|Terry Lambert||Jun 26, 2002 11:29 pm|
|Greg 'groggy' Lehey||Jun 27, 2002 12:11 am|
|Bill Huey||Jun 27, 2002 2:11 am|
|Julian Elischer||Jun 27, 2002 10:48 am|
|Gary Thorpe||Jun 27, 2002 11:18 am|
|Matthew Dillon||Jun 27, 2002 12:00 pm|
|Terry Lambert||Jun 27, 2002 1:20 pm|
|Jonathan Lemon||Jun 27, 2002 1:25 pm|
|Terry Lambert||Jun 27, 2002 2:27 pm|
|Brooks Davis||Jun 27, 2002 3:25 pm|
|Peter Wemm||Jun 27, 2002 4:01 pm|
|ne...@xyz.com||Jun 27, 2002 5:34 pm|
|Gary Thorpe||Jun 27, 2002 9:41 pm|
|Matthew Dillon||Jun 27, 2002 9:53 pm|
|Gary Thorpe||Jun 27, 2002 10:01 pm|
|Brooks Davis||Jun 28, 2002 10:18 am|
|Subject:||Re: Larry McVoy's slides on cache coherent clusters|
|Date:||Jun 27, 2002 5:34:57 pm|
So you know where I'm coming from, I used to be an engineer in the base OS group (I owned the disk driver) at Sequent, the company with the best NUMA product out there even if we went the way of Beta VCRs.
The slides seem to be talking about NUMA (Non-Uniform Memory Access) machines which use CC (Cache Coherancy). These types of machines implement a cluster purely in hardware from what I have read of them (single memory address space is really distributed shared memory coordinated in hardware by high speed switches etc) and use much faster/lower latency communication methods. Examples would be SGI's Origin2000 and Origin3000 and maybe Sun's Starfire line. The big advantage is scaling and redundancy, since no one part of teh system is essential for the whole thing working (which is how clusters should also work ideally).
We (Sequent) were the first and best implementation out there with our NUMA-Q line... SGI & Sun both rely on huge memory backbones rather than finesse in software to achieve performance and they still fall short. DG tried too but I've heard nothing of them of late, sort of like the US vice presidents (quick, name the last 4).
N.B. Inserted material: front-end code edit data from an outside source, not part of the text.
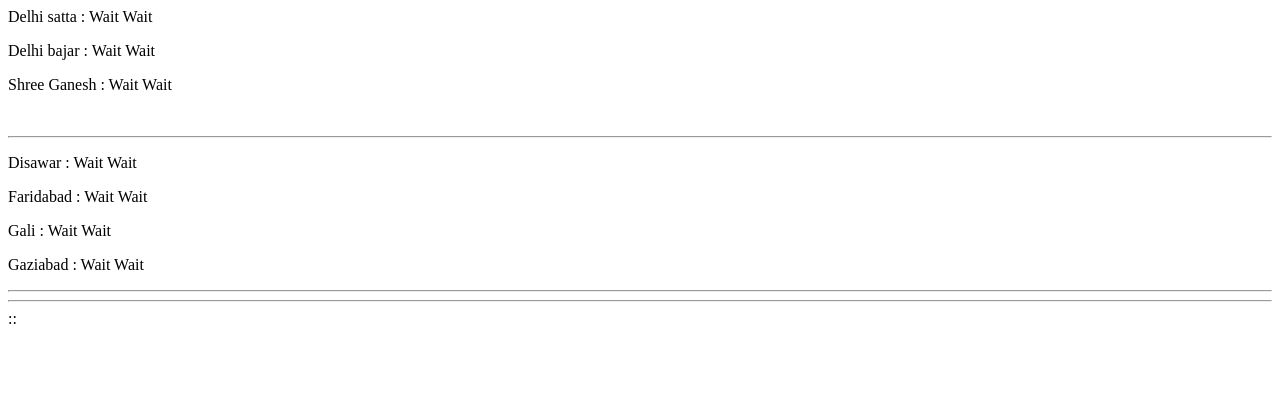
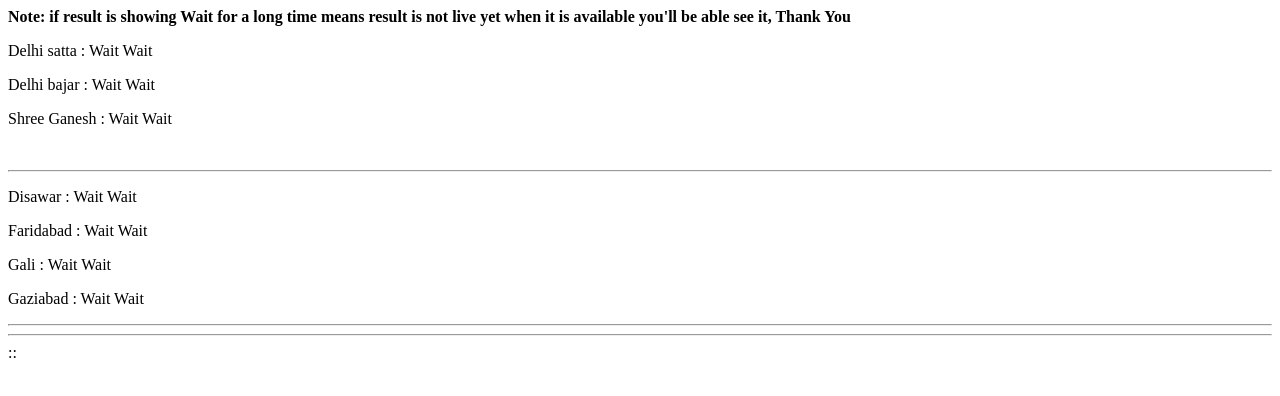
Before and after one commit to rohitsaini81/auto-result-system, a website: page files/index.html in a window 1280 px wide. Drawn offline with Linux system fonts and the light colour scheme; no server answers.

Commit message:
note added on index

```diff
--- a/files/index.html
+++ b/files/index.html
@@ -6,6 +6,7 @@
 
 <body>
     <div>
+        <strong>Note: if result is showing Wait for a long time means result is not live yet when it is available you'll be able see it, Thank You</strong>
         <p>Delhi satta :
             <span id="_DS">Wait</span>
             <span id="_DST">Wait</span>
```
NUMA buys you no redundancy in the real sense of the word, that is, the hardware architecture is more complex and thus more likely to fail. Of course since you have a number of quads (or whatever an implementation may chose for the basic unit) once you've had a hardware fault you can easily remove a single quad and reboot. Unfortunately your uptime requirements have gone to hell the second a reboot is needed. As far as scaling goes, you are right, code with minimal SMP awareness (Oracle) running on a top notch OS will scale incredibly well.
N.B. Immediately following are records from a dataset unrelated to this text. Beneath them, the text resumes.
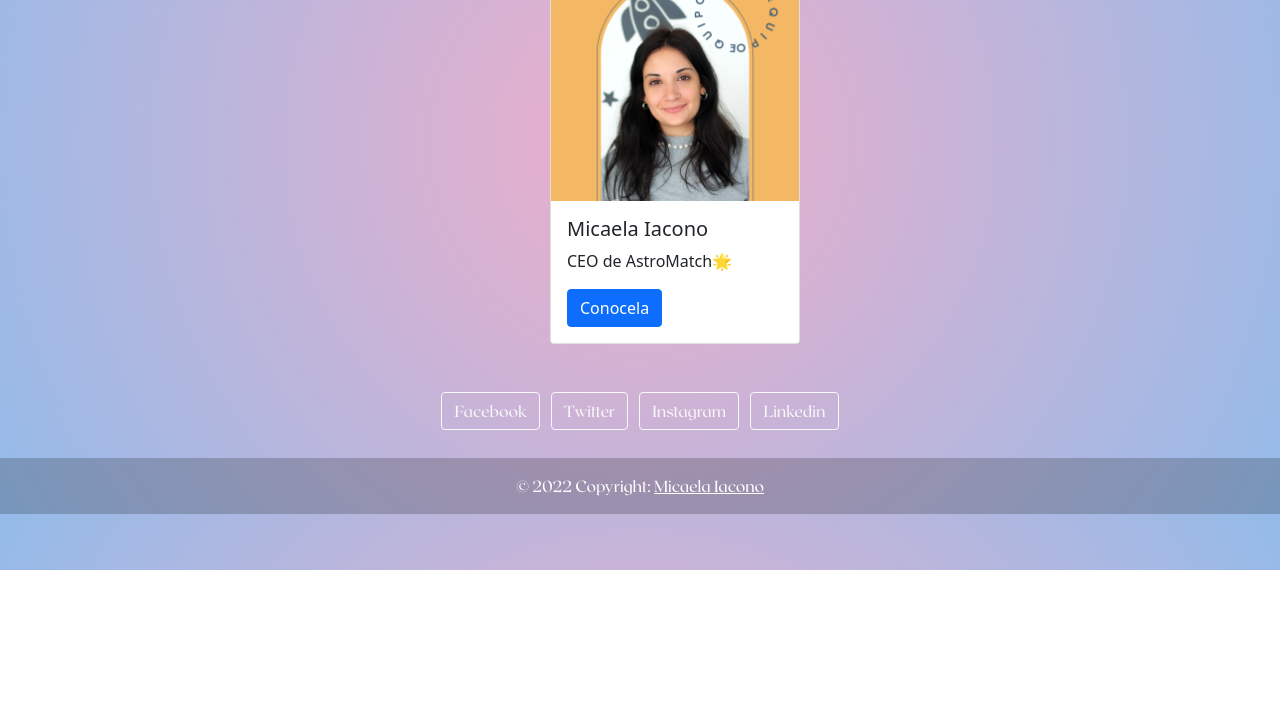
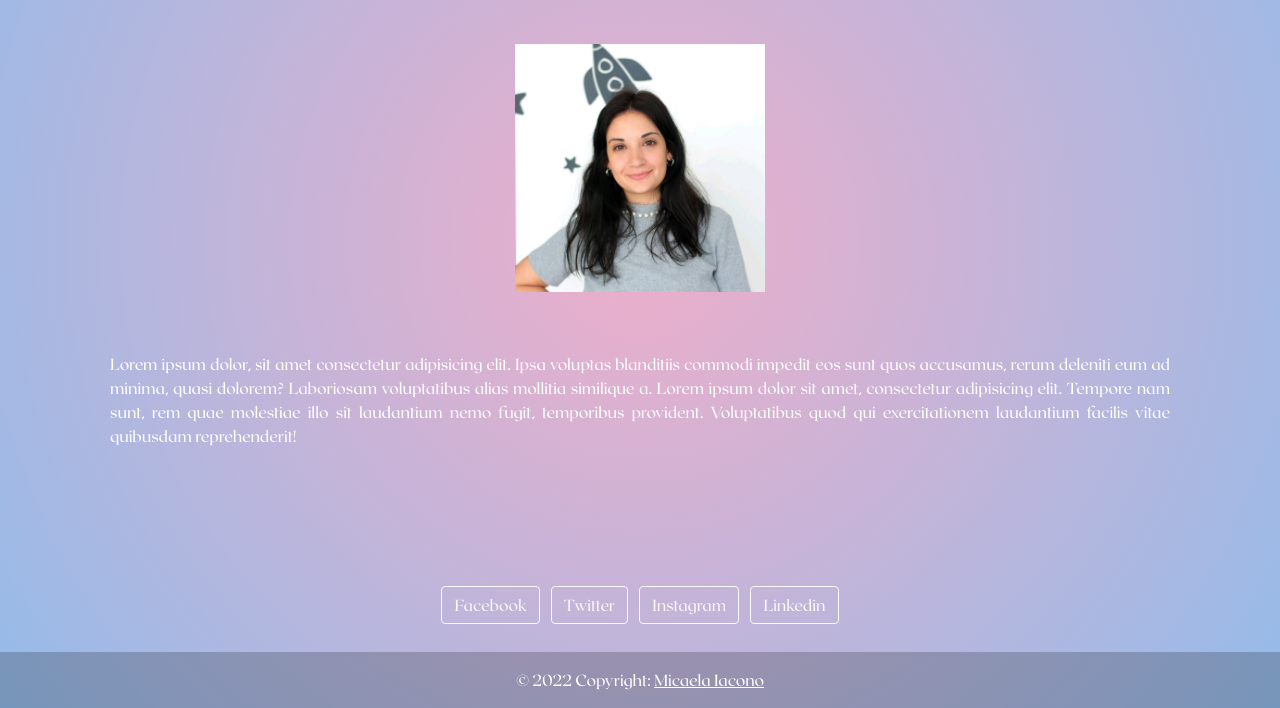
Before and after one commit to Cosmica93/Entrega-final, a website: page pages/nosotros.html in a window 1280 px wide. Shown: the part 230-938 px from the top of the page. Before the commit the page ends 800 px from the top, so only its background shows below. Drawn offline with nearby package versions, Linux system fonts and the light colour scheme.

Commit message:
arreglos en nosotros

```diff
--- a/pages/nosotros.html
+++ b/pages/nosotros.html
@@ -9,6 +9,9 @@
     <link href="https://cdn.jsdelivr.net/npm/bootstrap@5.1.3/dist/css/bootstrap.min.css" rel="stylesheet"
         integrity="sha384-1BmE4kWBq78iYhFldvKuhfTAU6auU8tT94WrHftjDbrCEXSU1oBoqyl2QvZ6jIW3" crossorigin="anonymous">
     <title>🌟Nosotros</title>
+    <link rel="apple-touch-icon" sizes="180x180" href="assets/apple-touch-icon.png">
+    <link rel="icon" type="image/png" sizes="32x32" href="assets/favicon-32x32.png">
+    <link rel="icon" type="image/png" sizes="16x16" href="assets/favicon-16x16.png">
 </head>
 
 <body>
@@ -25,16 +28,18 @@
         </div>
     </nav>
 
-    <main>
-        <h1 class="primer-encabezado">Conocé el equipo detrás de AstroMatch🌟</h1>
-        <div class="card" style="width: 250px">
-            <img class="card-img-top" src="../assets/equipo.png" alt="Micaela">
-            <div class="card-body">
-                <h5 class="card-title">Micaela Iacono</h5>
-                <p class="card-text">CEO de AstroMatch🌟</p>
-                <a href="#" class="btn btn-primary">Conocela</a>
-            </div>
+    <main class="titulo">
+        <h1>Conocé el equipo detrás de AstroMatch🌟</h1>
+        <div class="team">
+            <img class="equipo" src="../assets/mica.jpg" alt="Foto de Micaela" width="250px" />
         </div>
+        <p class="texto">Lorem ipsum dolor, sit amet consectetur adipisicing elit. Ipsa voluptas blanditiis commodi
+            impedit eos sunt
+            quos accusamus, rerum deleniti eum ad minima, quasi dolorem? Laboriosam voluptatibus alias mollitia
+            similique a. Lorem ipsum dolor sit amet, consectetur adipisicing elit. Tempore nam sunt, rem quae molestiae
+            illo sit laudantium nemo fugit, temporibus provident. Voluptatibus quod qui exercitationem laudantium
+            facilis vitae quibusdam reprehenderit!
+        </p>
     </main>
 
     <script src="https://cdn.jsdelivr.net/npm/bootstrap@5.1.3/dist/js/bootstrap.bundle.min.js"
--- a/scss/sass2/_condicionales.scss
+++ b/scss/sass2/_condicionales.scss
@@ -1,5 +1,5 @@
-@import "/scss/variables/variables";
-@import "/style.scss";
+@import "./scss/variables/variables";
+@import "./scss/style.scss";
 
 @if $vista ==mobile {
     @media only screen and (max-width: 328px) {
@@ -208,7 +208,7 @@
             color: white;
             font-family: Roxboroughcf;
             font-size: 16px;
-            margin: 10px;
+            margin: 5px;
             padding: 5px;
             justify-content: center;
             text-align: justify;
@@ -225,9 +225,10 @@
             flex-direction: column;
             min-width: 0;
             word-wrap: break-word;
-            background-color: white;
+            background-color: rgb(189, 26, 26);
             border: 1px solid rgba(0,0,0,.125);
             }
+
         .botonBlog {
             display: flex;
             flex-direction: column;
--- a/scss/style.scss
+++ b/scss/style.scss
@@ -2,7 +2,6 @@
 @import "./partials/footer";
 @import "./partials/body";
 @import "./sass2/mixins";
-
 
 nav {
     a {
@@ -271,13 +270,26 @@ nav {
     font-size: 16px;
 }
 
-.card {
-    margin-left: 550px;
-    width: 250px;
-    display: flex;
-    flex-direction: column;
-    min-width: 0;
-    word-wrap: break-word;
-    background-color: white;
-    border: 1px solid rgba(0,0,0,.125);
-    }
+.titulo {
+	align-items: center;
+	text-align: center;
+	color: rgb(130, 26, 228);
+	font-family: Roxboroughcf;
+	margin: 50px;
+	padding: 30px;
+}
+.team {
+	display: flex;
+	flex-direction: row;
+	padding: 30px;
+	margin: 30px;
+	justify-content: center;
+	justify-content: space-around;
+}
+.equipo {
+	&:hover {
+		-webkit-transform: scale(1.3);
+		transform: scale(0.9);
+	}
+	overflow: hidden;
+}
```
Also changed, not shown: index.html (+2 -2 lines), pages/app.html (+4 -1 lines), pages/blog.html (+3 -0 lines), pages/contacto.html (+3 -0 lines), css/style.css.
I think this ties in to Mr. Lambert's question about the future of FreeBSD very much. I think the NUMA model will eventually dominate all future large systems in the next 10 years (and SMP will come to be standard on small systems) and FreBSD will probably have to run efficiently on them to compete with Linux etc. Having seemless clusters (by this I mean clusters that work as a single system with one system image and identity) would probably be a an interesting problem also, since only a few OSes have made any serious attempt at implementing them. PVM, MPI, and MOSIX cannot for example migrate I/O among machines (network load balancing maybe?).
*TO ME* clustering and single memory image are contradictory. You cluster for redundancy, that is to get rid of any and all single points of failure. If the janitor trips over a power cord thus taking a big bite out of your memory space you'll quickly realize that this is not redundancy.
At Sequent we found that the #1 key to scalability in a NUMA world was to NEVER move memory from one quad to the next. This means that programs should try to migrate between procs on the same quad if possible, only move off quad as a last resort. Memory allocation has to be very aware of the fact that it is running on a collection of SMP boxen with high costs to go from proc-to-proc and prohibitive costs to go from quad-to-quad. Of course it follows that I/O must never be allowed to move over the memory backplane if possible. We had quad aware routing at all layers of the I/O stack to achieve this.
Of course YMMV. Last I looked neither Sun nor SGI had figured out how to squeeze the performance and scalability that we had. IBM who bought, chewed up, and then threw Sequent away didn't seem to have the corporate acuity to realize that there were lessons to be learned from small companies. Oh well, I'm bitter, sue me, no, forget that, IBM probably will.
In another email on the same thread, Matt Dillon wrote:
NUMA then becomes just another, faster transport mechanism. That is the direction I believe the BSDs will take... transparent clustering with NUMA transport, network transport, or a hybrid of both.
Matt: If you don't have a single memory immage you don't have NUMA. If you do have it then the transport mechanism will be saturated just moving "RAM" around and will not be available for network, I/O or whatever else.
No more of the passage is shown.